Israel is a country replete with conservative religions. It is located in the Middle East. Therefore, women do not have a key role to play in its society, correct?
That is certainly what liberal critics of the country would have you make believe. Just last week, a leading rabbi was kept under house arrest for harassment of young women. Known cases in the army – the largest bureaucracy in the country – total about 1.000 annually. Wages of women compared to men in similar jobs regularly lag behind. And the rest seems to be a familiar story…..
….or maybe not. The days of Prime Minister Golda Meir are four decades behind us. The outgoing governor of the Bank of Israel and at least the leaders of two major banks in Israel are women. Of the 120 members of the Israeli Parliament, 35 are female, a ratio that is improving consistently. Two of the country’s growing stars in TV journalism are women (and neither are Jewish).
I was particularly fascinated by three articles on women in Israeli society that have featured in the press recently.
Karin Eibschitz Segal is the head of Intel’s R&D in Israel. That means 7,000 jobs and an annual revenue of around US$30 billion has a lot to do with how she is ‘feeling every morning’. For the record, Intel has made around 18 purchases of Israeli companies since 1974. 20% of its r&d team are estimated to be women.

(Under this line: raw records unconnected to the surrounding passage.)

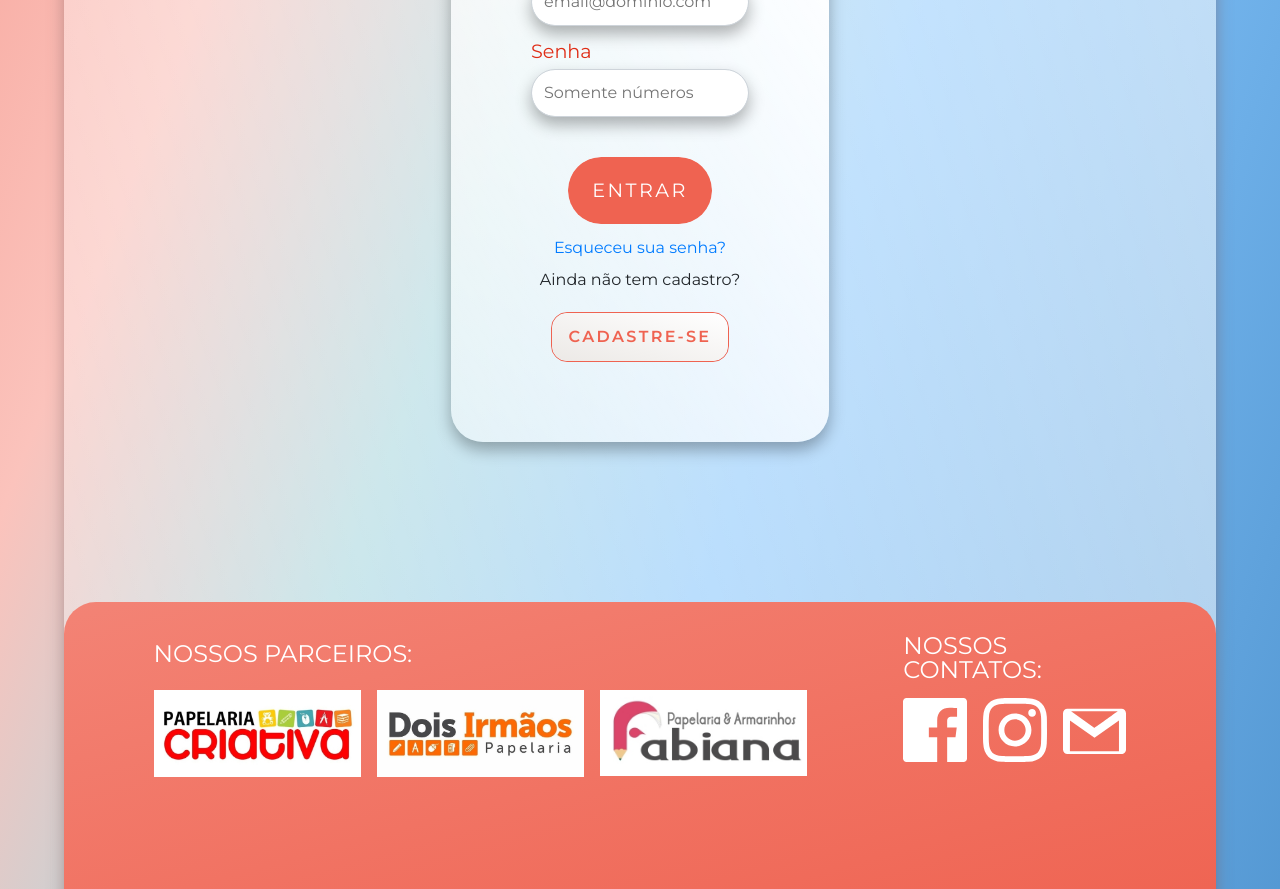
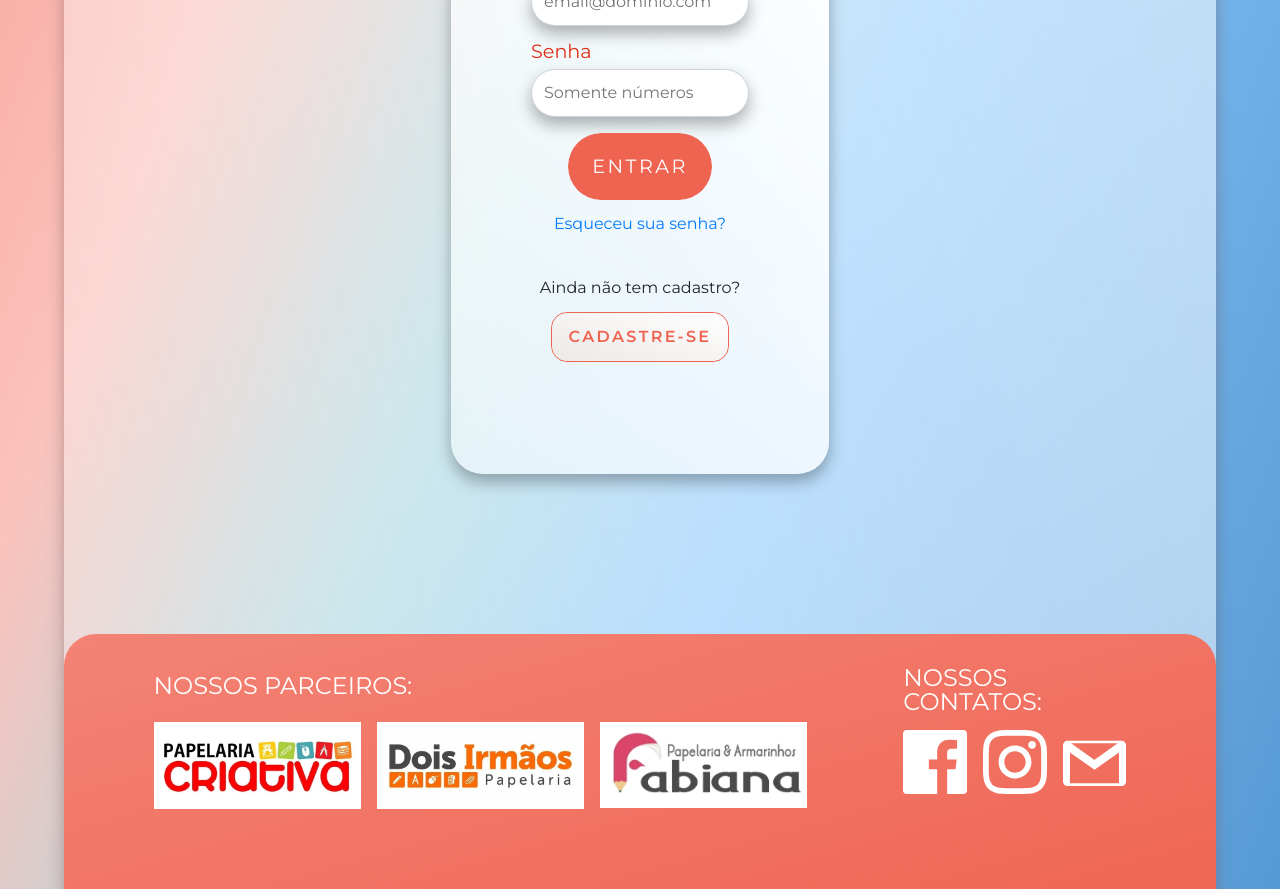
Before and after one commit to bob-mw/anjosDaEducacao, a React (Create React App) app: page / in a window 1280 px wide. Shown: the part 2380-3269 px from the top of the page. Built offline with nearby package versions, Linux system fonts and the light colour scheme.

Commit message:
Implemented RegisterContainer

```diff
--- a/src/components/FormsLogin/index.jsx
+++ b/src/components/FormsLogin/index.jsx
@@ -46,12 +46,14 @@ const FormsLogin = () => {
                 </S.Label>
             </S.FormGroup>
 
-            <S.LinkStyleButton href="/parent" onClick={ handleSubmit }>Entrar</S.LinkStyleButton>
+            <S.Button href="/parent" onClick={ handleSubmit }>Entrar</S.Button>
 
             <a href="#" className="my-3">Esqueceu sua senha?</a>
 
-            <p>Ainda não tem cadastro?</p>
-            <S.LinkStyleButton className='tiny' onClick={ openModal }>Cadastre-se</S.LinkStyleButton>
+            <S.RegisterContainer>
+                <p>Ainda não tem cadastro?</p>
+                <S.Button className='tiny' onClick={ openModal }>Cadastre-se</S.Button>
+            </S.RegisterContainer>
 
             </S.Form>
 
--- a/src/components/FormsLogin/styled.jsx
+++ b/src/components/FormsLogin/styled.jsx
@@ -62,13 +62,20 @@ export const Field = styled.input`
     box-shadow:0 0.5rem 1rem rgba(0, 0, 0, 0.3);
 `
 
-export const Button = styled.button`
+export const RegisterContainer = styled.div`
+	display: flex;
+	flex-direction: column;
+	justify-content: center;
+	margin: 2rem 0;
+`
+
+
+export const Button = styled.a`
     font-size: 1.2rem;
     text-decoration: none !important;
     cursor: pointer;
     display: inline-block;
 	padding: 1.5rem;
-    margin-top: 1.5rem;
 	border-radius: 2rem;
     border: none;
 	color: #fff;
@@ -78,57 +85,7 @@ export const Button = styled.button`
 	position: relative;
 	overflow: hidden;
 	z-index: 1;
-    justify-self: center;
-
-	&:after {
-		content: '';
-		position: absolute;
-		bottom: 0;
-		left: 0;
-		width: 100%;
-		height: 100%;
-		background-color: var(--bg-dark-orange);
-		border-radius: 10rem;
-		z-index: -2;
-	}
-	&:before {
-		content: '';
-		position: absolute;
-		bottom: 0;
-		left: 0;
-		width: 0%;
-		height: 100%;
-		background-color: var(--bg-lighter-orange);
-		transition: all .3s;
-		border-radius: 10rem;
-		z-index: -1;
-	}
-
-	&:hover {
-		color: #fff;
-		&:before {
-			width: 100%;
-		}
-	}
-
-`
-
-export const LinkStyleButton = styled.a`
-    font-size: 1.2rem;
-    text-decoration: none !important;
-    cursor: pointer;
-    display: inline-block;
-	padding: 1.5rem;
-    margin-top: 1.5rem;
-	border-radius: 2rem;
-    border: none;
-	color: #fff;
-	text-transform: uppercase;
-	letter-spacing: .15rem;
-	transition: all .3s;
-	position: relative;
-	overflow: hidden;
-	z-index: 1;
+	align-self: center;
     justify-self: center;
 
 	&:after {
@@ -169,6 +126,7 @@ export const LinkStyleButton = styled.a`
 
 	&.tiny{
 		padding: 1rem;
+		margin-top: 1rem;
 		font-size: 1rem;
 		font-weight: 600;
 		border-radius: 1rem;
```
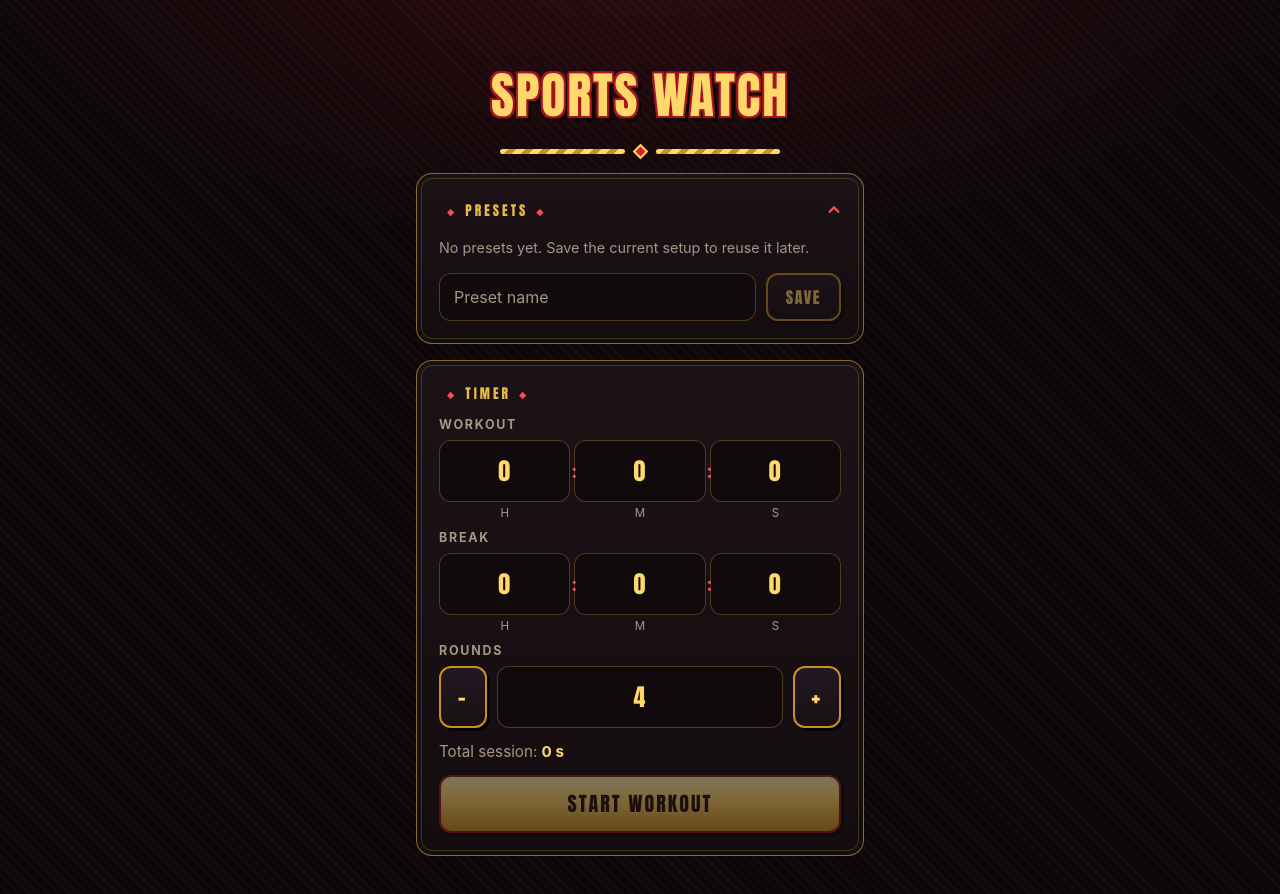
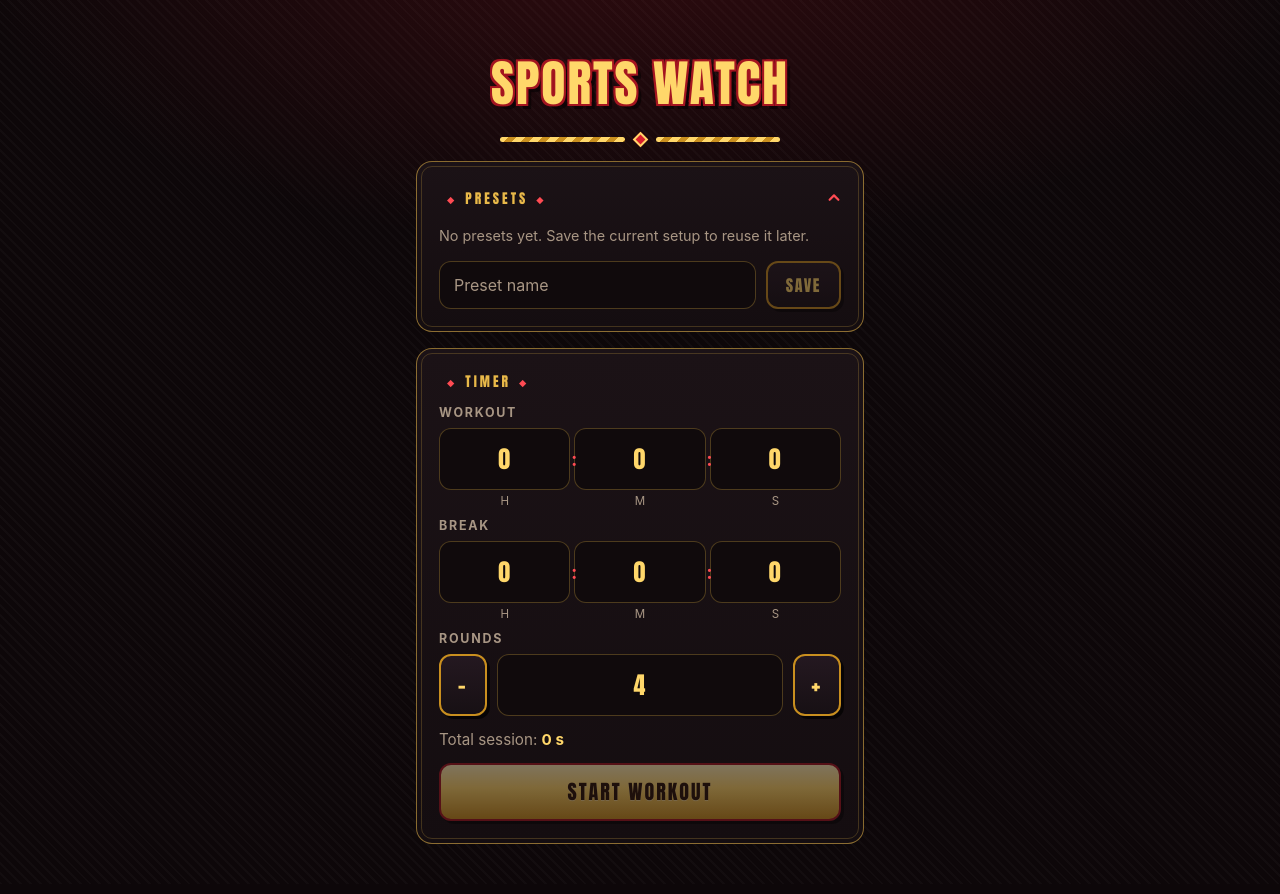
Before and after one commit to vlvagerviwager/sports-watch, a React (Vite) app: page / in a window 1280 px wide. Built offline with nearby package versions, Linux system fonts and the light colour scheme.

Commit message:
chore: set app title margin to zero

```diff
--- a/src/styles.css
+++ b/src/styles.css
@@ -99,7 +99,7 @@ input {
 }
 
 .app-title {
-  margin: 12px 0 0;
+  margin: 0;
   font-family: var(--font-display);
   font-size: clamp(2.4rem, 11vw, 3.1rem);
   font-weight: 400;
```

Returning to politics, Aliza Bloch and Einat Kalish Rotem were recently elected as mayors of the cities of Beit Shemesh and Haifa respectively. Both where considered ‘dark horses’, ousting male incumbents who were considered safe bets just weeks before the polls opened. Interestingly, the former was the head mistress of a school, whose ex pupils are considered to have voted for her en masse.
And finally, and maybe surprisingly, is Hannah Ziad. I had never heard of her until last week. With over 700,000 followers, she is the country’s leading YouTube blogger. The vast majority of her fans are from Arab countries, looking out for her latest fashion tips. Now aged 25 and developing her own brand with a designer from Bethlehem, she has been active in social media for over a decade.
Does all this make Israel a ‘Garden of Eden’ for women to live in? Unfortunately not. However, it is an indication how the country is progressing, beyond the traditional religious restrictions. It also show how others can learn from these changes.